Phryne magazine issue 1's "Salyune" (one-shot):
A cute but unremarkable one-shot about a woman who confesses her love to a woman who is on the same spaceship full of female refugees traveling from a devastated Earth to the planet they plan to settle in.

Pure Marionation (re-printed as 3 volumes; originally 2):
An android girl named Anon is allowed to attend high school. There, she falls in love with a girl named Aina. How will Aina react when Anon comes out as an android? This series starts off dull, but becomes a cute, surprisingly sincere love story by the end. I especially liked how Anon and Aina got together in the final chapter and thought it was charming that Anon's coming out is about her being an android instead of her being in love with a girl.

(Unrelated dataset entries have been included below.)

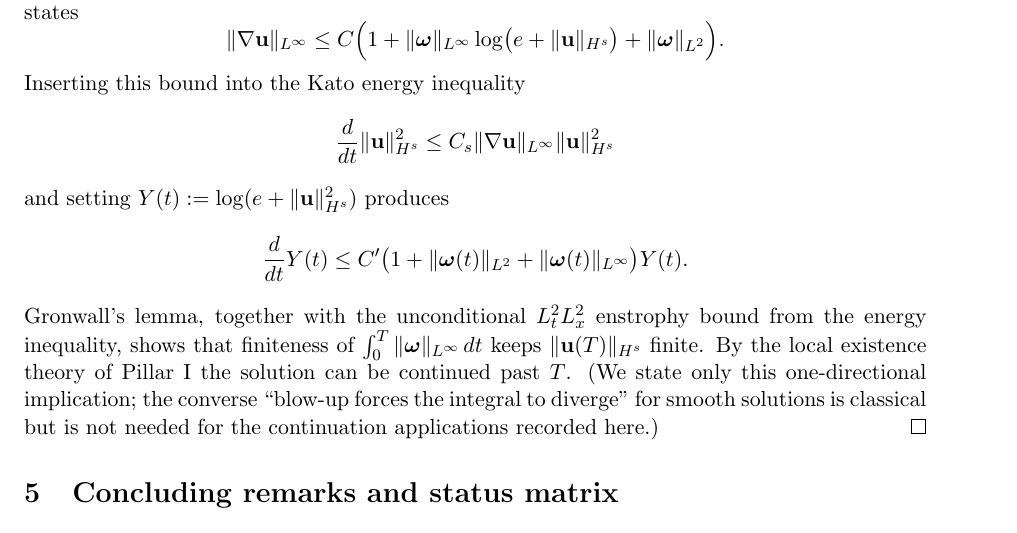
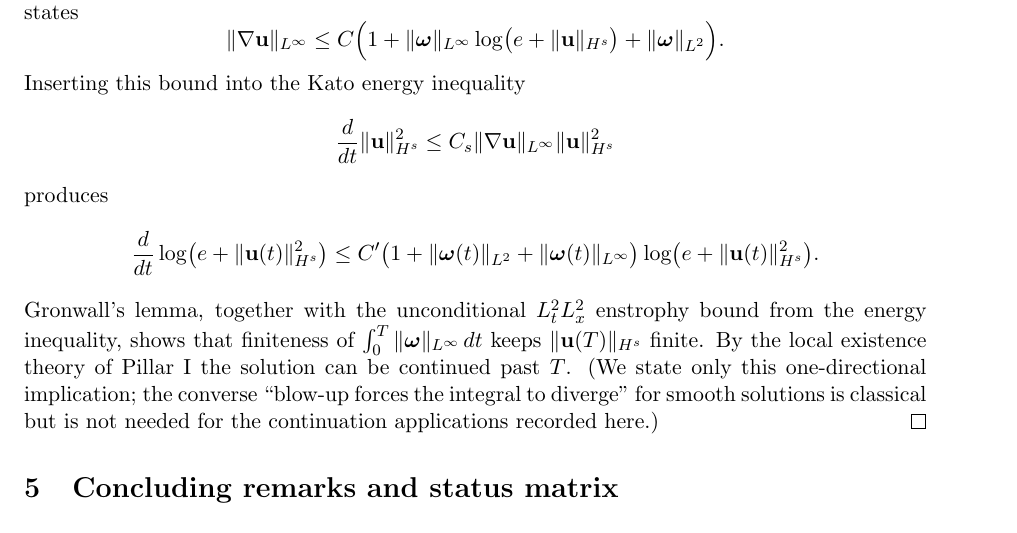
Before and after one commit to BenFrohman/frohmanian-tether-conditional-regularity, a LaTeX paper (paper/Three_Pillars_NS.tex): part of page 3 of 4, cut so that both start at the same text. Compiled offline with pdfLaTeX.

Commit message:
Textbook notation: M' ≤ S·M -> d/dt ‖ω‖_{L∞} ≤ ‖S‖_{L∞}‖ω‖_{L∞}; inline Y(t)
- Lifespan docstrings and vacuity audit: M, S stand-ins replaced by ‖ω‖_{L∞}, ‖S‖_{L∞};
  proof-local constant M -> vorticitySupBound.
- Three Pillars: auxiliary Y(t) replaced by log(e+‖u(t)‖²_{H^s}) written out.

```diff
--- a/paper/Three_Pillars_NS.tex
+++ b/paper/Three_Pillars_NS.tex
@@ -124,9 +124,9 @@ Inserting this bound into the Kato energy inequality
 \[
 \frac{d}{dt}\|\mathbf{u}\|_{H^s}^2\le C_s\|\nabla\mathbf{u}\|_{L^\infty}\|\mathbf{u}\|_{H^s}^2
 \]
-and setting \(Y(t):=\log(e+\|\mathbf{u}\|_{H^s}^2)\) produces
+produces
 \[
-\frac{d}{dt}Y(t)\le C'\bigl(1+\|\boldsymbol{\omega}(t)\|_{L^2}+\|\boldsymbol{\omega}(t)\|_{L^\infty}\bigr)Y(t).
+\frac{d}{dt}\log\bigl(e+\|\mathbf{u}(t)\|_{H^s}^2\bigr)\le C'\bigl(1+\|\boldsymbol{\omega}(t)\|_{L^2}+\|\boldsymbol{\omega}(t)\|_{L^\infty}\bigr)\log\bigl(e+\|\mathbf{u}(t)\|_{H^s}^2\bigr).
 \]
 Gronwall's lemma, together with the unconditional \(L^2_t L^2_x\) enstrophy bound from the energy inequality, shows that finiteness of \(\int_0^T\|\boldsymbol{\omega}\|_{L^\infty}\,dt\) keeps \(\|\mathbf{u}(T)\|_{H^s}\) finite. By the local existence theory of Pillar~I the solution can be continued past \(T\). (We state only this one-directional implication; the converse ``blow-up forces the integral to diverge'' for smooth solutions is classical but is not needed for the continuation applications recorded here.)
 \end{proof}
```
Also changed, not shown: paper/vacuity-audit/vacuity_audit.tex (+1 -1 lines), 1 other file.
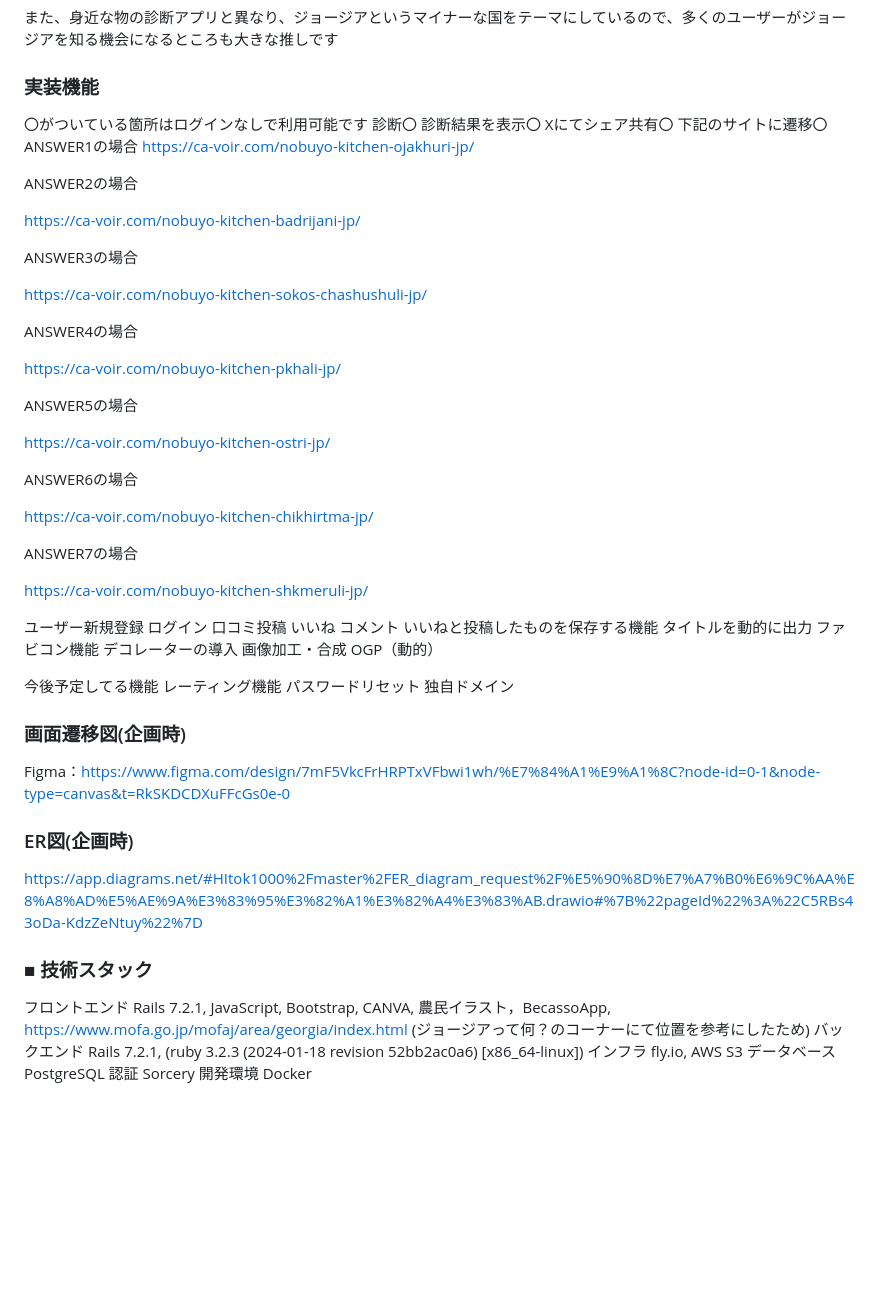
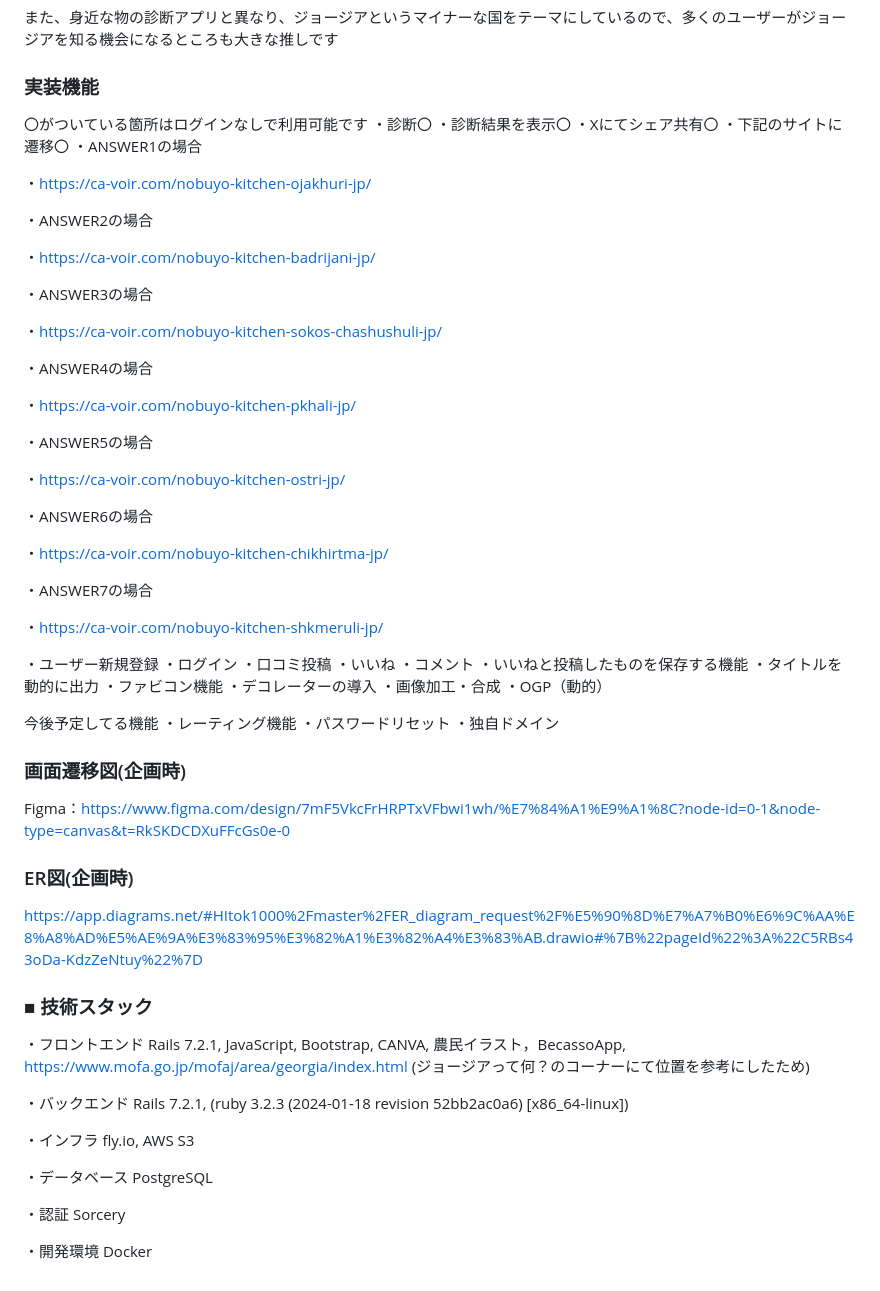
Before and after one commit to Itok1000/master, a Markdown page: README.md, the part around the change. GitHub-like rendering; blank space fills up the shorter version.

```diff
--- a/README.md
+++ b/README.md
@@ -71,53 +71,54 @@ X(旧Twitter)を用いてWebアプリ上でリリース公開します
 
 ### 実装機能
 〇がついている箇所はログインなしで利用可能です
-診断〇
-診断結果を表示〇
-Xにてシェア共有〇
-下記のサイトに遷移〇
-ANSWER1の場合
-https://ca-voir.com/nobuyo-kitchen-ojakhuri-jp/
+・診断〇
+・診断結果を表示〇
+・Xにてシェア共有〇
+・下記のサイトに遷移〇
+・ANSWER1の場合
 
-ANSWER2の場合
+・https://ca-voir.com/nobuyo-kitchen-ojakhuri-jp/
 
-https://ca-voir.com/nobuyo-kitchen-badrijani-jp/
+・ANSWER2の場合
 
-ANSWER3の場合
+・https://ca-voir.com/nobuyo-kitchen-badrijani-jp/
 
-https://ca-voir.com/nobuyo-kitchen-sokos-chashushuli-jp/
+・ANSWER3の場合
 
-ANSWER4の場合
+・https://ca-voir.com/nobuyo-kitchen-sokos-chashushuli-jp/
 
-https://ca-voir.com/nobuyo-kitchen-pkhali-jp/
+・ANSWER4の場合
 
-ANSWER5の場合
+・https://ca-voir.com/nobuyo-kitchen-pkhali-jp/
 
-https://ca-voir.com/nobuyo-kitchen-ostri-jp/
+・ANSWER5の場合
 
-ANSWER6の場合
+・https://ca-voir.com/nobuyo-kitchen-ostri-jp/
 
-https://ca-voir.com/nobuyo-kitchen-chikhirtma-jp/
+・ANSWER6の場合
 
-ANSWER7の場合
+・https://ca-voir.com/nobuyo-kitchen-chikhirtma-jp/
 
-https://ca-voir.com/nobuyo-kitchen-shkmeruli-jp/
+・ANSWER7の場合
 
-ユーザー新規登録
-ログイン
-口コミ投稿
-いいね
-コメント
-いいねと投稿したものを保存する機能
-タイトルを動的に出力
-ファビコン機能
-デコレーターの導入
-画像加工・合成
-OGP（動的）
+・https://ca-voir.com/nobuyo-kitchen-shkmeruli-jp/
+
+・ユーザー新規登録
+・ログイン
+・口コミ投稿
+・いいね
+・コメント
+・いいねと投稿したものを保存する機能
+・タイトルを動的に出力
+・ファビコン機能
+・デコレーターの導入
+・画像加工・合成
+・OGP（動的）
 
 今後予定してる機能
-レーティング機能
-パスワードリセット
-独自ドメイン
+・レーティング機能
+・パスワードリセット
+・独自ドメイン
 
 
 
@@ -128,10 +129,15 @@ Figma：https://www.figma.com/design/7mF5VkcFrHRPTxVFbwi1wh/%E7%84%A1%E9%A1%8C?n
 https://app.diagrams.net/#HItok1000%2Fmaster%2FER_diagram_request%2F%E5%90%8D%E7%A7%B0%E6%9C%AA%E8%A8%AD%E5%AE%9A%E3%83%95%E3%82%A1%E3%82%A4%E3%83%AB.drawio#%7B%22pageId%22%3A%22C5RBs43oDa-KdzZeNtuy%22%7D
 
 ### ■ 技術スタック
-フロントエンド	Rails 7.2.1, JavaScript, Bootstrap, CANVA, 農民イラスト，BecassoApp,
+・フロントエンド	Rails 7.2.1, JavaScript, Bootstrap, CANVA, 農民イラスト，BecassoApp,
 https://www.mofa.go.jp/mofaj/area/georgia/index.html (ジョージアって何？のコーナーにて位置を参考にしたため)
-バックエンド	Rails 7.2.1, (ruby 3.2.3 (2024-01-18 revision 52bb2ac0a6) [x86_64-linux])
-インフラ	fly.io, AWS S3
-データベース	PostgreSQL
-認証	Sorcery
-開発環境	Docker
+
+・バックエンド	Rails 7.2.1, (ruby 3.2.3 (2024-01-18 revision 52bb2ac0a6) [x86_64-linux])
+
+・インフラ	fly.io, AWS S3
+
+・データベース	PostgreSQL
+
+・認証	Sorcery
+
+・開発環境	Docker
```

Rakuen le Paradis volume 3's "A Lifeform in Puberty - Vega" (one-shot):
A fun, slightly futuristic one-shot by Hayashiya Shizuru, about an alien who needs a kiss from the human girl she loves to get her full abilities back so she can fight alien monsters.

Renai Idenshii XX (1 volume so far, still running):
Another series about a post-apocalyptic world in which men have been wiped out. The twist is that the women have been divided into Adams (those who adopt a traditionally masculine role) and Eves (those who adopt a traditionally feminine role). It is forbidden for an Adam to have feelings for another Adam or for an Eve to have feelings for another Eve. Our lead, Aoi, is an Adam who falls for another Adam named Sakura. This series has some well-written characters, and I know that the point is how stupid the system that Sakura and Aoi live in is. (And by extension, how stupid patriarchy, gender discrimination and heteronormativity in general are.) But the "post-apocalyptic world composed entirely (or almost entirely) of women" scenario needs to be put to rest.
My review of volume 1.

Simoun (1 volume):
A Yuri Hime manga version of the Simoun anime (another, much worse manga version ran in Megami) that only ran long enough to promote the anime.

Stellvia (2 volumes):
It has more yuri than its anime counterpart. Thanks to A Day Without Me for letting me know about it!

To Aru Kagaku no Railgun (7 volumes, still running):
Covers the same territory as the first half of the anime, then continues beyond it. I still like the anime and plan on buying it when Funimation releases it (whenever they get around to it), but have lost interest in the manga.
Reviews here, here, here, and here.

Transistor ni Venus (7 volumes):
A female spy named Enus travels the galaxy to carry out missions, having flings and relationships with different women along the way. Basically Star Trek meets James Bond, but with a yuri spin. Strangely, what I read of this series didn't do much for me. Other people have really liked it, though.
My review of volume 1.

Twinkle Saber Nova (3 volumes so far; seems to be on hiatus):
In the distant future, a cheerful, spacey girl named Hayana attends a school that lets students form any club they want. Hayana uses super-powered battle armor to fight her school's World Domination Club. A girl who fights alongside Hayana has a crush on her.
Twinkle Saber Nova is Fujieda Miyabi's least interesting series, but it isn't bad.
Here's my review of volume 1.

Yokohama Kaidashi Kikou (re-printed as 10 volumes; originally 14):
Read this if you haven't. It's a masterpiece. The ending isn't explicitly yuri, but it is definitely yuri-friendly. As a yuri fan and a fan of good stories, I loved it. Won't spoil it, though.